The book is an invaluable reference for researchers, industrial engineers and designers working in solar energy generation. The book is also ideal for university and third-level physics or engineering courses on solar photovoltaics, with exercises to check students’ understanding and reinforce learning/5(). He acts as a reviewer for several scientific journals. He regularly attends world conferences on advanced materials and photovoltaics in Europe, USA, Japan and China, where he contributed with more than 80 presentations. He is co-author of the book “Solar Energy. The physics and engineering of photovoltaic conversion technologies and systems.”. Materials for Solar Energy Conversion The sun fuels our planet in many ways, providing thermal, electrical, and chemical potential energy. Our lab develops materials and strategies for three approaches for harnessing solar energy: 1) photovoltaics, 2) solar-to-fuel conversion, and 3) solar photocatalytic chemical transformations. Until recently, the power conversion efficiency of single-junction photovoltaic cells has been limited to approximately 33% - the so-called Shockley-Queisser limit.

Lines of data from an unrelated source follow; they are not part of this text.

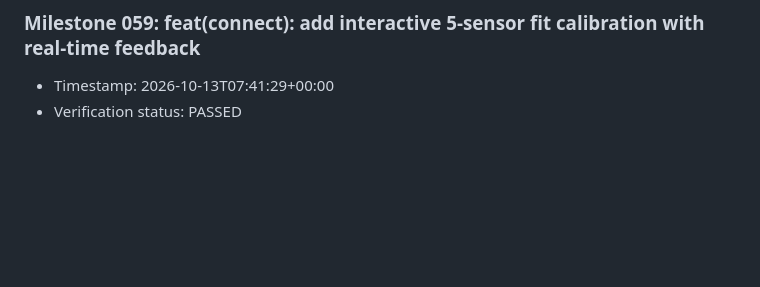
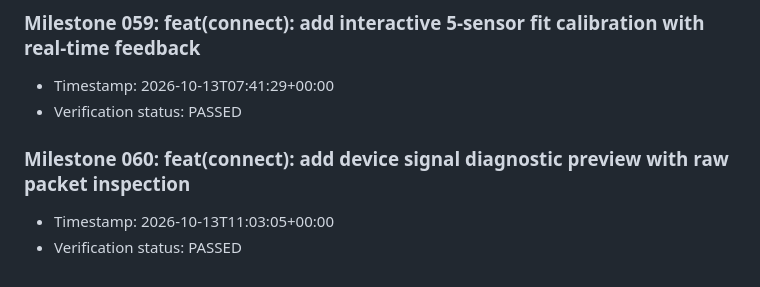
Before and after one commit to Nancy-nduta/neuroshift-mobile, a Markdown page: doc/milestones.md, the part around the change. Rendered like a GitHub page; blank space fills up the shorter version.

Commit message:
feat(connect): add device signal diagnostic preview with raw packet inspection

```diff
--- a/doc/milestones.md
+++ b/doc/milestones.md
@@ -233,3 +233,7 @@
 ### Milestone 059: feat(connect): add interactive 5-sensor fit calibration with real-time feedback
 - Timestamp: 2026-10-13T07:41:29+00:00
 - Verification status: PASSED
+
+### Milestone 060: feat(connect): add device signal diagnostic preview with raw packet inspection
+- Timestamp: 2026-10-13T11:03:05+00:00
+- Verification status: PASSED
```
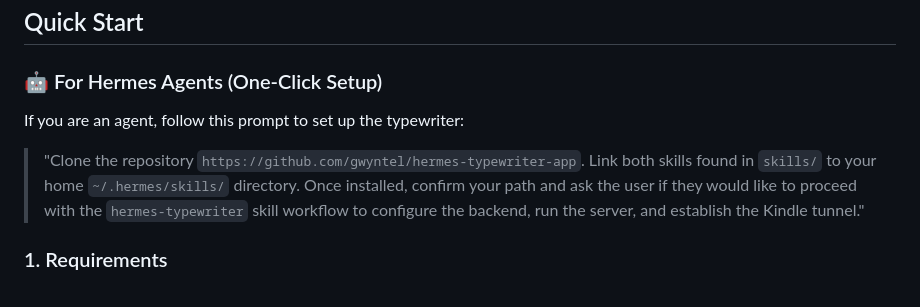
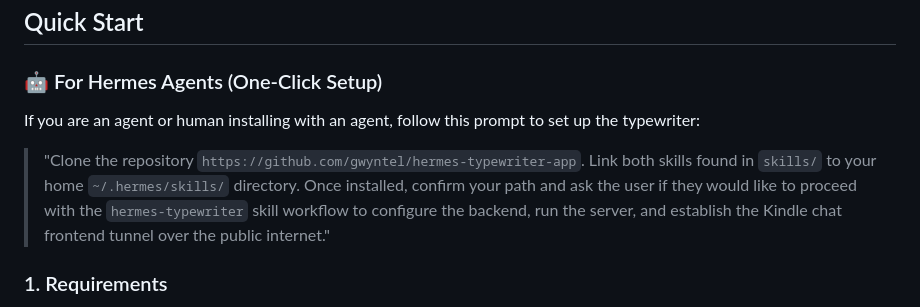
Before and after one commit to gwyntel/hermes-typewriter-app, a Markdown page: README.md, the part around the change. Drawn GitHub-style.

Commit message:
Revise Quick Start instructions for typewriter setup
Updated instructions for agents and humans installing with an agent, including details about the Kindle chat frontend tunnel.

```diff
--- a/README.md
+++ b/README.md
@@ -20,8 +20,8 @@ This application is specifically designed to run on **Amazon Kindle** e-ink brow
 ## Quick Start
 
 ### 🤖 For Hermes Agents (One-Click Setup)
-If you are an agent, follow this prompt to set up the typewriter:
-> "Clone the repository `https://github.com/gwyntel/hermes-typewriter-app`. Link both skills found in `skills/` to your home `~/.hermes/skills/` directory. Once installed, confirm your path and ask the user if they would like to proceed with the `hermes-typewriter` skill workflow to configure the backend, run the server, and establish the Kindle tunnel."
+If you are an agent or human installing with an agent, follow this prompt to set up the typewriter:
+> "Clone the repository `https://github.com/gwyntel/hermes-typewriter-app`. Link both skills found in `skills/` to your home `~/.hermes/skills/` directory. Once installed, confirm your path and ask the user if they would like to proceed with the `hermes-typewriter` skill workflow to configure the backend, run the server, and establish the Kindle chat frontend tunnel over the public internet."
 
 ### 1. Requirements
 - `hermes-agent` installed and running.
```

This book presents the latest developments in photovoltaics which seek to either reach or surpass the Shockley-Queisser limit, and to lower the cell cost per unit area.